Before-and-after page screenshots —
[Start of Attachment]
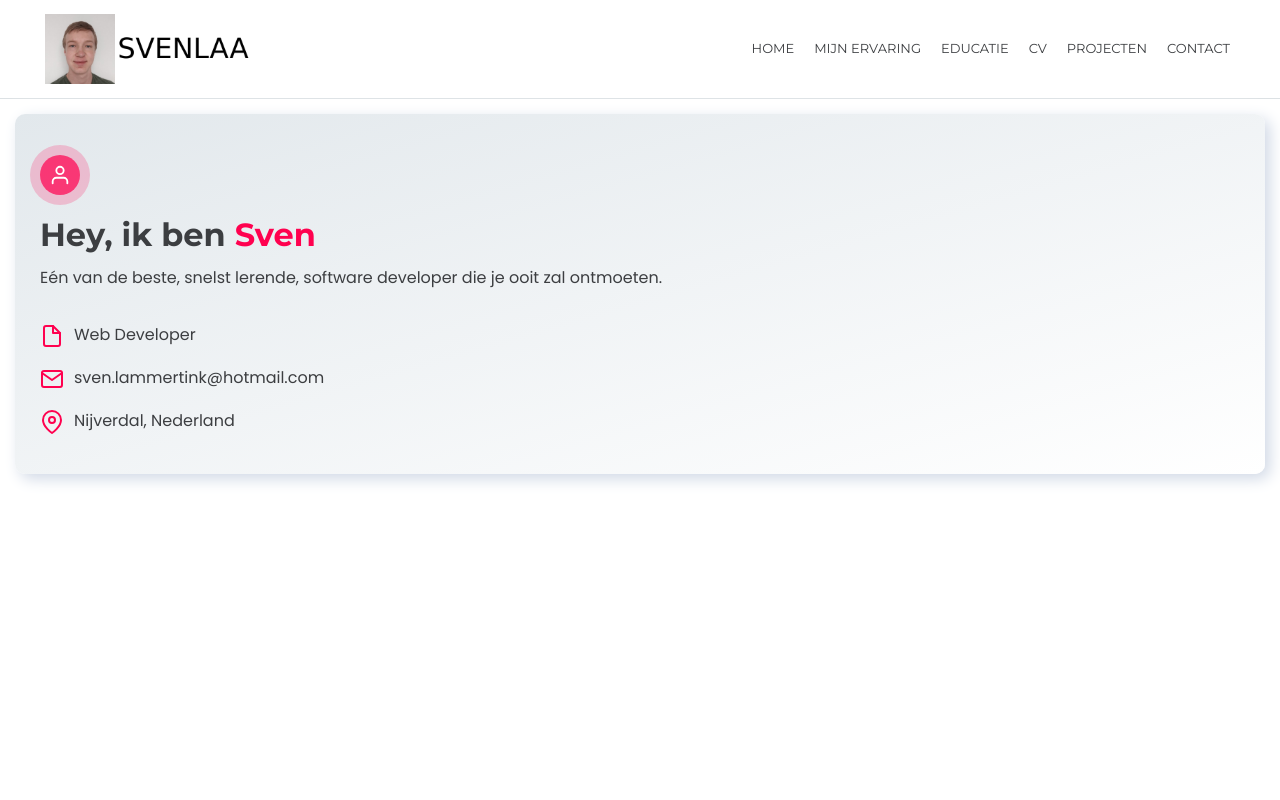
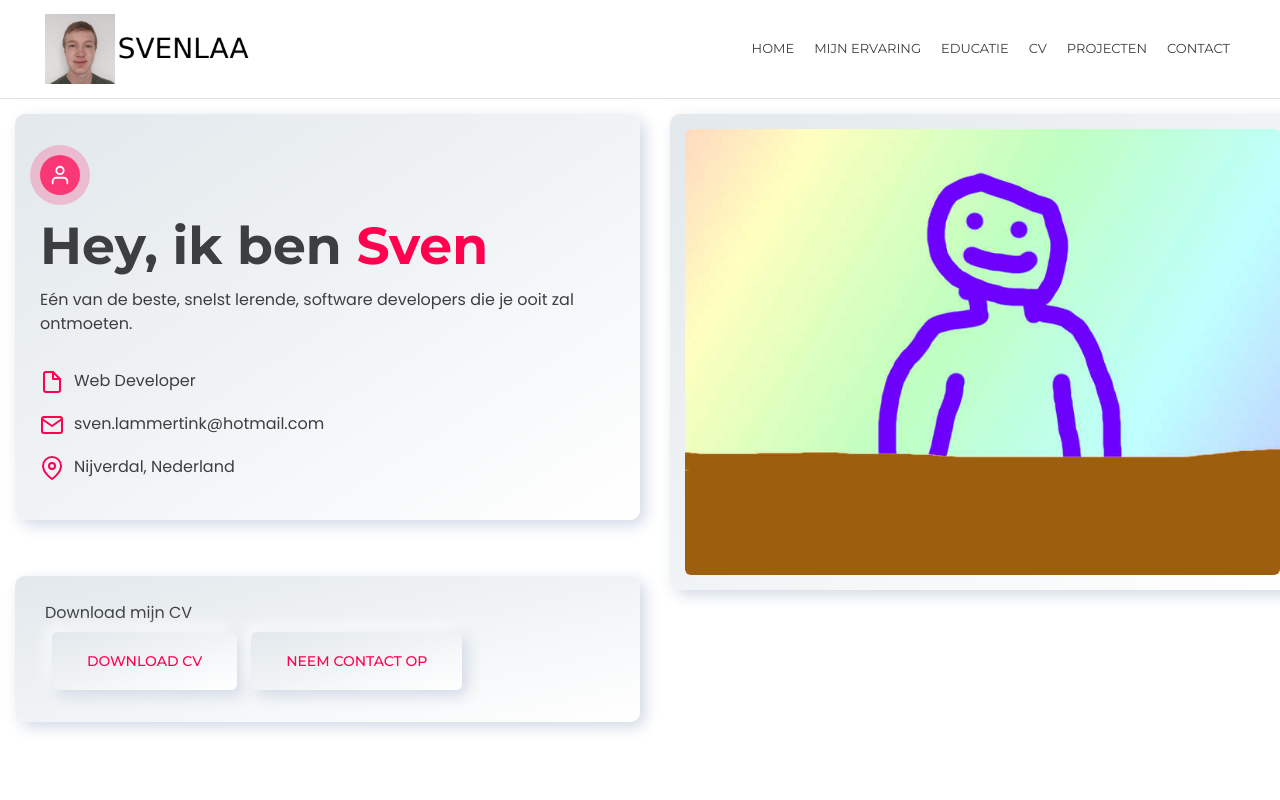
Before and after one commit to Svenlaa/cv-site, a Next.js app: page / in a window 1280 px wide. Shown: the top 800 px of the page. Built offline with nearby package versions, Linux system fonts and the light colour scheme.

Commit message:
Improve desktop responsiveness

```diff
--- a/src/pages/index.tsx
+++ b/src/pages/index.tsx
@@ -20,32 +20,28 @@ const entries = [
   },
 ] as const;
 
-const Home: NextPage = () => {
-  return (
+const Home: NextPage = () => (
   <>
     <Head>
       <title>v2.Svenlaa.com</title>
-        <meta
-          name="description"
-          content="De tweede generatie van Svenlaa.com"
-        />
+      <meta name="description" content="De tweede generatie van Svenlaa.com" />
       <link rel="icon" href="/favicon.ico" />
     </Head>
 
     <NavBar />
-      <main className="flex flex-col gap-[15px] p-[15px]">
-        <div className="grid grid-flow-col grid-cols-1 grid-rows-3">
-          <div className="group mb-[36px]">
+    <main className="container mx-auto flex flex-col gap-[15px] p-[15px]">
+      <div className="flex flex-col gap-[10px] lg:max-h-[80vh] lg:flex-wrap">
+        <div className="group mb-[36px] h-full lg:w-1/2">
           <section className="w-full rounded-[10px] bg-gradient-to-br from-white0 to-white p-[25px] pt-[41px] shadow-white3 duration-400 group-hover:translate-y-[-5px]">
             <div className="mb-[30px]">
               <div className="relative mb-[20px] flex h-[40px] w-[40px] flex-row items-center justify-center rounded-full bg-prime/70 after:absolute after:h-[60px] after:w-[60px] after:rounded-full after:bg-prime/20 ">
                 <FiUser className="trans top-0 left-0 z-10 aspect-square items-center text-[22px] text-white" />
               </div>
-                <h2 className="mb-[11px] font-nav text-[32px] font-bold leading-[40px]">
+              <h2 className="mb-[11px] font-nav text-[32px] font-bold leading-[40px] lg:text-[52px] lg:leading-[62px]">
                 Hey, ik ben <span className="text-prime">Sven</span>
               </h2>
               <p className="text-[16px] leading-6">
-                  Eén van de beste, snelst lerende, software developer die je
+                Eén van de beste, snelst lerende, software developers die je
                 ooit zal ontmoeten.
               </p>
             </div>
@@ -59,7 +55,7 @@ const Home: NextPage = () => {
             </div>
           </section>
         </div>
-          <section className="mt-[10px] h-fit rounded-[10px] bg-gradient-to-br from-white0 to-white p-[25px] px-[20px] pt-[10px] pb-[15px] shadow-white3">
+        <section className="my-[10px] h-full rounded-[10px] bg-gradient-to-br from-white0 to-white px-[20px] py-[15px] shadow-white3 lg:w-1/2">
           <div className="p-[10px]">
             <span className="mb-[20px]">Download mijn CV</span>
             <div className="flex flex-row flex-wrap">
@@ -76,7 +72,7 @@ const Home: NextPage = () => {
             </div>
           </div>
         </section>
-          <section className="rounded-[10px] bg-gradient-to-br from-white0 to-white p-[15px] shadow-white3">
+        <section className="rounded-[10px] bg-gradient-to-br from-white0 to-white p-[15px] shadow-white3 lg:ml-5 lg:w-1/2">
           <div className="relative z-10 aspect-[1.333] w-full overflow-hidden rounded-md">
             <Image
               src="/NewPic.jpg"
@@ -90,6 +86,5 @@ const Home: NextPage = () => {
     </main>
   </>
 );
-};
 
 export default Home;
```
Lines whose indentation alone changed are shown as unchanged.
[End of Attachment]
Instructions for the task — Exact copies of all the entries are needed; output them without the pictures.

Response to this task —
Before and after one commit to Svenlaa/cv-site, a Next.js app: page / in a window 1280 px wide. Shown: the top 800 px of the page. Built offline with nearby package versions, Linux system fonts and the light colour scheme.

Commit message:
Improve desktop responsiveness

```diff
--- a/src/pages/index.tsx
+++ b/src/pages/index.tsx
@@ -20,32 +20,28 @@ const entries = [
   },
 ] as const;
 
-const Home: NextPage = () => {
-  return (
+const Home: NextPage = () => (
   <>
     <Head>
       <title>v2.Svenlaa.com</title>
-        <meta
-          name="description"
-          content="De tweede generatie van Svenlaa.com"
-        />
+      <meta name="description" content="De tweede generatie van Svenlaa.com" />
       <link rel="icon" href="/favicon.ico" />
     </Head>
 
     <NavBar />
-      <main className="flex flex-col gap-[15px] p-[15px]">
-        <div className="grid grid-flow-col grid-cols-1 grid-rows-3">
-          <div className="group mb-[36px]">
+    <main className="container mx-auto flex flex-col gap-[15px] p-[15px]">
+      <div className="flex flex-col gap-[10px] lg:max-h-[80vh] lg:flex-wrap">
+        <div className="group mb-[36px] h-full lg:w-1/2">
           <section className="w-full rounded-[10px] bg-gradient-to-br from-white0 to-white p-[25px] pt-[41px] shadow-white3 duration-400 group-hover:translate-y-[-5px]">
             <div className="mb-[30px]">
               <div className="relative mb-[20px] flex h-[40px] w-[40px] flex-row items-center justify-center rounded-full bg-prime/70 after:absolute after:h-[60px] after:w-[60px] after:rounded-full after:bg-prime/20 ">
                 <FiUser className="trans top-0 left-0 z-10 aspect-square items-center text-[22px] text-white" />
               </div>
-                <h2 className="mb-[11px] font-nav text-[32px] font-bold leading-[40px]">
+              <h2 className="mb-[11px] font-nav text-[32px] font-bold leading-[40px] lg:text-[52px] lg:leading-[62px]">
                 Hey, ik ben <span className="text-prime">Sven</span>
               </h2>
               <p className="text-[16px] leading-6">
-                  Eén van de beste, snelst lerende, software developer die je
+                Eén van de beste, snelst lerende, software developers die je
                 ooit zal ontmoeten.
               </p>
             </div>
@@ -59,7 +55,7 @@ const Home: NextPage = () => {
             </div>
           </section>
         </div>
-          <section className="mt-[10px] h-fit rounded-[10px] bg-gradient-to-br from-white0 to-white p-[25px] px-[20px] pt-[10px] pb-[15px] shadow-white3">
+        <section className="my-[10px] h-full rounded-[10px] bg-gradient-to-br from-white0 to-white px-[20px] py-[15px] shadow-white3 lg:w-1/2">
           <div className="p-[10px]">
             <span className="mb-[20px]">Download mijn CV</span>
             <div className="flex flex-row flex-wrap">
@@ -76,7 +72,7 @@ const Home: NextPage = () => {
             </div>
           </div>
         </section>
-          <section className="rounded-[10px] bg-gradient-to-br from-white0 to-white p-[15px] shadow-white3">
+        <section className="rounded-[10px] bg-gradient-to-br from-white0 to-white p-[15px] shadow-white3 lg:ml-5 lg:w-1/2">
           <div className="relative z-10 aspect-[1.333] w-full overflow-hidden rounded-md">
             <Image
               src="/NewPic.jpg"
@@ -90,6 +86,5 @@ const Home: NextPage = () => {
     </main>
   </>
 );
-};
 
 export default Home;
```
Lines whose indentation alone changed are shown as unchanged.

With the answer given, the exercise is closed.